* **EXERCISE**: Below are the records; copy each line in which "notebook" occurs.

* **RECORDS**:
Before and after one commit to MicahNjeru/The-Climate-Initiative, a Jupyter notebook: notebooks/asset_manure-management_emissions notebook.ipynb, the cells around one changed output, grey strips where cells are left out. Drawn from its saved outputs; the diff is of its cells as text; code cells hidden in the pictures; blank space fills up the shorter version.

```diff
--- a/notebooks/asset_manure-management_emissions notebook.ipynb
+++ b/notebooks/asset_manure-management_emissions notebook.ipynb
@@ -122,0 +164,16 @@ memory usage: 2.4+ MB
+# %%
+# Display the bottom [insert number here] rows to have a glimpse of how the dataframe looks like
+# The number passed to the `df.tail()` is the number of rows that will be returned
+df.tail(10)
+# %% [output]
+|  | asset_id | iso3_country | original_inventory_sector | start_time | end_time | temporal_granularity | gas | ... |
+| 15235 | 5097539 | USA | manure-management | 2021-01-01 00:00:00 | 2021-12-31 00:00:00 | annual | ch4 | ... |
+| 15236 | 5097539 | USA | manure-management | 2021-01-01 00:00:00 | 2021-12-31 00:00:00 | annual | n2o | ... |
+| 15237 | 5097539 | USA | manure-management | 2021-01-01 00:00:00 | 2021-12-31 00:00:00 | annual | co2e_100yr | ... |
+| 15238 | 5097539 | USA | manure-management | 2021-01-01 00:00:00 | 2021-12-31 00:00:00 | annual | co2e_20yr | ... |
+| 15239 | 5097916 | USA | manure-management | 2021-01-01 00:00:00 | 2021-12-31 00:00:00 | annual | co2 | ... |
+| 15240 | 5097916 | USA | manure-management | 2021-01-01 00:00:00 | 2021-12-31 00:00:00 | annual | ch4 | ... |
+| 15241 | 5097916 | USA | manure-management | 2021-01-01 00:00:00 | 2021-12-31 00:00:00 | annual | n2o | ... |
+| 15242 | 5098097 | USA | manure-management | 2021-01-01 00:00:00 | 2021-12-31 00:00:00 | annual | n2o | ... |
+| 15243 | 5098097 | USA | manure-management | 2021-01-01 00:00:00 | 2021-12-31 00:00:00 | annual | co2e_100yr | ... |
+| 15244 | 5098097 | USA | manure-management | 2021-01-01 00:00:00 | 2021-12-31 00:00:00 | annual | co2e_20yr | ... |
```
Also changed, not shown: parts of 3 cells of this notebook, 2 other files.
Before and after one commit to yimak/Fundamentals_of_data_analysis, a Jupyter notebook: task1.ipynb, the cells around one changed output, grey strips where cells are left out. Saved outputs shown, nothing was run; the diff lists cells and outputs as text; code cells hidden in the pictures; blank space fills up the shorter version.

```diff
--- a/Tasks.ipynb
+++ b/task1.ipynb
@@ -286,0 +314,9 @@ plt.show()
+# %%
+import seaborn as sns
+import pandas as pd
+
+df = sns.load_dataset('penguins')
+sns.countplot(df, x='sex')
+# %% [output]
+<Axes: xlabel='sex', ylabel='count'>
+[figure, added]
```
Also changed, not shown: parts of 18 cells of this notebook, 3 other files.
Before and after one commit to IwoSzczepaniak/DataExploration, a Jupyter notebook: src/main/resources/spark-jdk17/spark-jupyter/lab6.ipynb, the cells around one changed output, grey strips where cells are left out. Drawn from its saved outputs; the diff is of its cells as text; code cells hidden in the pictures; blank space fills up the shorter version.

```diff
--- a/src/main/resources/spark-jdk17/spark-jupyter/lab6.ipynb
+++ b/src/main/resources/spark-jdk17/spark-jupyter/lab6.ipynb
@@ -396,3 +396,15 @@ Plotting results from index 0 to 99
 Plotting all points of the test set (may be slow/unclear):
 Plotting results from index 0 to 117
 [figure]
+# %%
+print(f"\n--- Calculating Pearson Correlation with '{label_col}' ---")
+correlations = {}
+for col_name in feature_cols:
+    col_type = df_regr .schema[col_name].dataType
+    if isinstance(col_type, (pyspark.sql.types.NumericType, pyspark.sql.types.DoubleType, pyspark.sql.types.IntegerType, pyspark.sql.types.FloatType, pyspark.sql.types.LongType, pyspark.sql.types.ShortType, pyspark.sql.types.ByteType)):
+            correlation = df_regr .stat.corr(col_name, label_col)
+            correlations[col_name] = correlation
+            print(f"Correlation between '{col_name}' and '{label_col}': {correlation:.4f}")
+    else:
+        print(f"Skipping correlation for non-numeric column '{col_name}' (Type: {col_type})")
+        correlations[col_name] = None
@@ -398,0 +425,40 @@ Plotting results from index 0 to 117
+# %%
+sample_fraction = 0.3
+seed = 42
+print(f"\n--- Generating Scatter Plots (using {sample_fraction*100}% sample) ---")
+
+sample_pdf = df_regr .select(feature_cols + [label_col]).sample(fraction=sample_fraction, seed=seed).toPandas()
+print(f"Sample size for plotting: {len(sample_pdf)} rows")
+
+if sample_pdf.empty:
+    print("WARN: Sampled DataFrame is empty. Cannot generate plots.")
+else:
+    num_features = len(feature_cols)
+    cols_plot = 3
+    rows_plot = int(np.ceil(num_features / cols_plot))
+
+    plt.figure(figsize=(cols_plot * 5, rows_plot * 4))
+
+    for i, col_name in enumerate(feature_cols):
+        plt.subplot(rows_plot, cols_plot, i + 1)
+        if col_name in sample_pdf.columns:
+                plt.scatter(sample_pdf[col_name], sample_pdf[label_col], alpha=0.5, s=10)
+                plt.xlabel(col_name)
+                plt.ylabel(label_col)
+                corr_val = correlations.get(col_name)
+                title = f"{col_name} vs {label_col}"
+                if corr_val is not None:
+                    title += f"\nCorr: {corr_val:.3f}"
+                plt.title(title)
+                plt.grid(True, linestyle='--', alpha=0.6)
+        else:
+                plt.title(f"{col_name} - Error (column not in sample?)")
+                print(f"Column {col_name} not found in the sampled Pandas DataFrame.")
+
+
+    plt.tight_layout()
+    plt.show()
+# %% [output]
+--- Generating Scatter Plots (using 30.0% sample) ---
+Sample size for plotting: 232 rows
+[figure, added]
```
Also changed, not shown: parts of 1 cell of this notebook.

* **SOLUTION TO THIS EXERCISE**:
Before and after one commit to MicahNjeru/The-Climate-Initiative, a Jupyter notebook: notebooks/asset_manure-management_emissions notebook.ipynb, the cells around one changed output, grey strips where cells are left out. Drawn from its saved outputs; the diff is of its cells as text; code cells hidden in the pictures; blank space fills up the shorter version.
--- a/notebooks/asset_manure-management_emissions notebook.ipynb
+++ b/notebooks/asset_manure-management_emissions notebook.ipynb
Also changed, not shown: parts of 3 cells of this notebook, 2 other files.
Before and after one commit to yimak/Fundamentals_of_data_analysis, a Jupyter notebook: task1.ipynb, the cells around one changed output, grey strips where cells are left out. Saved outputs shown, nothing was run; the diff lists cells and outputs as text; code cells hidden in the pictures; blank space fills up the shorter version.
Also changed, not shown: parts of 18 cells of this notebook, 3 other files.
Before and after one commit to IwoSzczepaniak/DataExploration, a Jupyter notebook: src/main/resources/spark-jdk17/spark-jupyter/lab6.ipynb, the cells around one changed output, grey strips where cells are left out. Drawn from its saved outputs; the diff is of its cells as text; code cells hidden in the pictures; blank space fills up the shorter version.
Also changed, not shown: parts of 1 cell of this notebook.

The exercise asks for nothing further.